Copy each line below that has "Table".

** Input material follows **

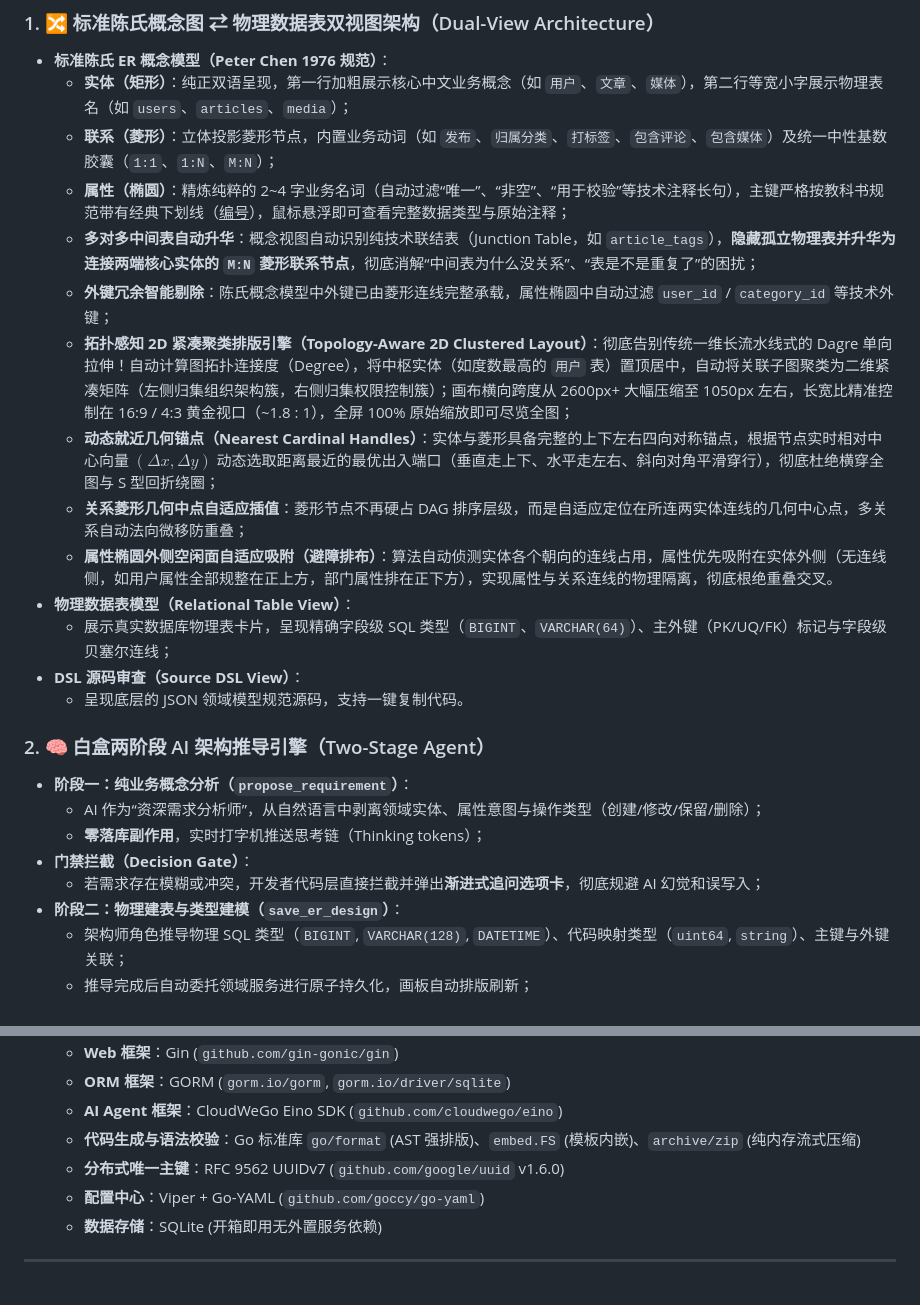
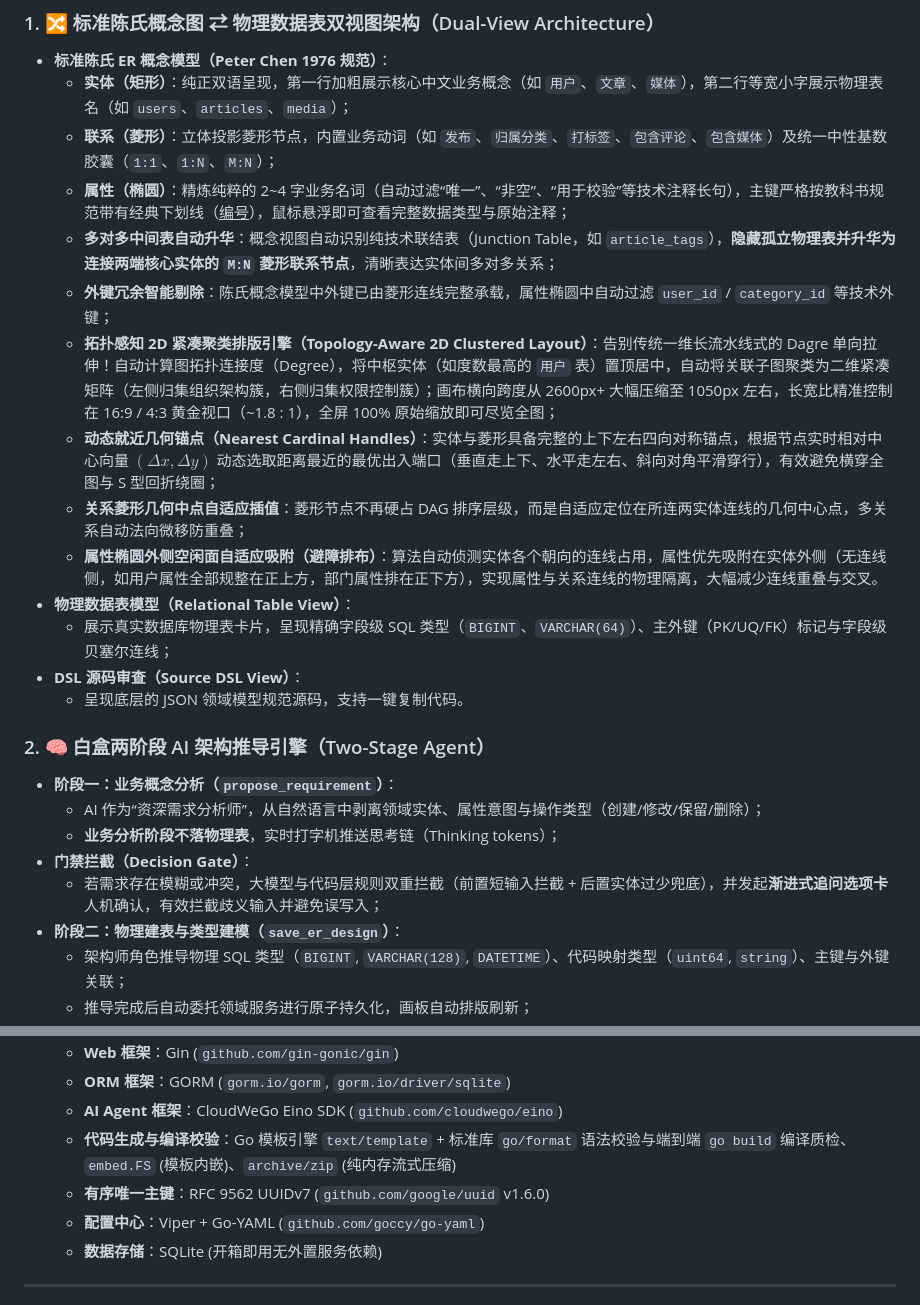
Before and after one commit to YN1753/ArchCanvas, a Markdown page: README.md, 2 parts joined by grey strips. GitHub-like rendering.

```diff
--- a/README.md
+++ b/README.md
@@ -64,23 +64,23 @@
   - **实体（矩形）**：纯正双语呈现，第一行加粗展示核心中文业务概念（如 `用户`、`文章`、`媒体`），第二行等宽小字展示物理表名（如 `users`、`articles`、`media`）；
   - **联系（菱形）**：立体投影菱形节点，内置业务动词（如 `发布`、`归属分类`、`打标签`、`包含评论`、`包含媒体`）及统一中性基数胶囊（`1:1`、`1:N`、`M:N`）；
   - **属性（椭圆）**：精炼纯粹的 2~4 字业务名词（自动过滤“唯一”、“非空”、“用于校验”等技术注释长句），主键严格按教科书规范带有经典下划线（<ins>编号</ins>），鼠标悬浮即可查看完整数据类型与原始注释；
-  - **多对多中间表自动升华**：概念视图自动识别纯技术联结表（Junction Table，如 `article_tags`），**隐藏孤立物理表并升华为连接两端核心实体的 `M:N` 菱形联系节点**，彻底消解“中间表为什么没关系”、“表是不是重复了”的困扰；
+  - **多对多中间表自动升华**：概念视图自动识别纯技术联结表（Junction Table，如 `article_tags`），**隐藏孤立物理表并升华为连接两端核心实体的 `M:N` 菱形联系节点**，清晰表达实体间多对多关系；
   - **外键冗余智能剔除**：陈氏概念模型中外键已由菱形连线完整承载，属性椭圆中自动过滤 `user_id` / `category_id` 等技术外键；
-  - **拓扑感知 2D 紧凑聚类排版引擎（Topology-Aware 2D Clustered Layout）**：彻底告别传统一维长流水线式的 Dagre 单向拉伸！自动计算图拓扑连接度（Degree），将中枢实体（如度数最高的 `用户` 表）置顶居中，自动将关联子图聚类为二维紧凑矩阵（左侧归集组织架构簇，右侧归集权限控制簇）；画布横向跨度从 2600px+ 大幅压缩至 1050px 左右，长宽比精准控制在 16:9 / 4:3 黄金视口（~1.8 : 1），全屏 100% 原始缩放即可尽览全图；
-  - **动态就近几何锚点（Nearest Cardinal Handles）**：实体与菱形具备完整的上下左右四向对称锚点，根据节点实时相对中心向量 $(\Delta x, \Delta y)$ 动态选取距离最近的最优出入端口（垂直走上下、水平走左右、斜向对角平滑穿行），彻底杜绝横穿全图与 S 型回折绕圈；
+  - **拓扑感知 2D 紧凑聚类排版引擎（Topology-Aware 2D Clustered Layout）**：告别传统一维长流水线式的 Dagre 单向拉伸！自动计算图拓扑连接度（Degree），将中枢实体（如度数最高的 `用户` 表）置顶居中，自动将关联子图聚类为二维紧凑矩阵（左侧归集组织架构簇，右侧归集权限控制簇）；画布横向跨度从 2600px+ 大幅压缩至 1050px 左右，长宽比精准控制在 16:9 / 4:3 黄金视口（~1.8 : 1），全屏 100% 原始缩放即可尽览全图；
+  - **动态就近几何锚点（Nearest Cardinal Handles）**：实体与菱形具备完整的上下左右四向对称锚点，根据节点实时相对中心向量 $(\Delta x, \Delta y)$ 动态选取距离最近的最优出入端口（垂直走上下、水平走左右、斜向对角平滑穿行），有效避免横穿全图与 S 型回折绕圈；
   - **关系菱形几何中点自适应插值**：菱形节点不再硬占 DAG 排序层级，而是自适应定位在所连两实体连线的几何中心点，多关系自动法向微移防重叠；
-  - **属性椭圆外侧空闲面自适应吸附（避障排布）**：算法自动侦测实体各个朝向的连线占用，属性优先吸附在实体外侧（无连线侧，如用户属性全部规整在正上方，部门属性排在正下方），实现属性与关系连线的物理隔离，彻底根绝重叠交叉。
+  - **属性椭圆外侧空闲面自适应吸附（避障排布）**：算法自动侦测实体各个朝向的连线占用，属性优先吸附在实体外侧（无连线侧，如用户属性全部规整在正上方，部门属性排在正下方），实现属性与关系连线的物理隔离，大幅减少连线重叠与交叉。
 - **物理数据表模型（Relational Table View）**：
   - 展示真实数据库物理表卡片，呈现精确字段级 SQL 类型（`BIGINT`、`VARCHAR(64)`）、主外键（PK/UQ/FK）标记与字段级贝塞尔连线；
 - **DSL 源码审查（Source DSL View）**：
   - 呈现底层的 JSON 领域模型规范源码，支持一键复制代码。
 
 ### 2. 🧠 白盒两阶段 AI 架构推导引擎（Two-Stage Agent）
-- **阶段一：纯业务概念分析（`propose_requirement`）**：
+- **阶段一：业务概念分析（`propose_requirement`）**：
   - AI 作为“资深需求分析师”，从自然语言中剥离领域实体、属性意图与操作类型（创建/修改/保留/删除）；
-  - **零落库副作用**，实时打字机推送思考链（Thinking tokens）；
+  - **业务分析阶段不落物理表**，实时打字机推送思考链（Thinking tokens）；
 - **门禁拦截（Decision Gate）**：
-  - 若需求存在模糊或冲突，开发者代码层直接拦截并弹出**渐进式追问选项卡**，彻底规避 AI 幻觉和误写入；
+  - 若需求存在模糊或冲突，大模型与代码层规则双重拦截（前置短输入拦截 + 后置实体过少兜底），并发起**渐进式追问选项卡**人机确认，有效拦截歧义输入并避免误写入；
 - **阶段二：物理建表与类型建模（`save_er_design`）**：
   - 架构师角色推导物理 SQL 类型（`BIGINT`, `VARCHAR(128)`, `DATETIME`）、代码映射类型（`uint64`, `string`）、主键与外键关联；
   - 推导完成后自动委托领域服务进行原子持久化，画板自动排版刷新；
@@ -409,8 +437,8 @@ npm run dev
   - **Web 框架**：Gin (`github.com/gin-gonic/gin`)
   - **ORM 框架**：GORM (`gorm.io/gorm`, `gorm.io/driver/sqlite`)
   - **AI Agent 框架**：CloudWeGo Eino SDK (`github.com/cloudwego/eino`)
-  - **代码生成与语法校验**：Go 标准库 `go/format` (AST 强排版)、`embed.FS` (模板内嵌)、`archive/zip` (纯内存流式压缩)
-  - **分布式唯一主键**：RFC 9562 UUIDv7 (`github.com/google/uuid` v1.6.0)
+  - **代码生成与编译校验**：Go 模板引擎 `text/template` + 标准库 `go/format` 语法校验与端到端 `go build` 编译质检、`embed.FS` (模板内嵌)、`archive/zip` (纯内存流式压缩)
+  - **有序唯一主键**：RFC 9562 UUIDv7 (`github.com/google/uuid` v1.6.0)
   - **配置中心**：Viper + Go-YAML (`github.com/goccy/go-yaml`)
   - **数据存储**：SQLite (开箱即用无外置服务依赖)
 
```
Also changed, not shown: other parts of README.md (+36 -8 lines).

** End of Input material **

**Task solution**.
-  - **多对多中间表自动升华**：概念视图自动识别纯技术联结表（Junction Table，如 `article_tags`），**隐藏孤立物理表并升华为连接两端核心实体的 `M:N` 菱形联系节点**，彻底消解“中间表为什么没关系”、“表是不是重复了”的困扰；
+  - **多对多中间表自动升华**：概念视图自动识别纯技术联结表（Junction Table，如 `article_tags`），**隐藏孤立物理表并升华为连接两端核心实体的 `M:N` 菱形联系节点**，清晰表达实体间多对多关系；
 - **物理数据表模型（Relational Table View）**：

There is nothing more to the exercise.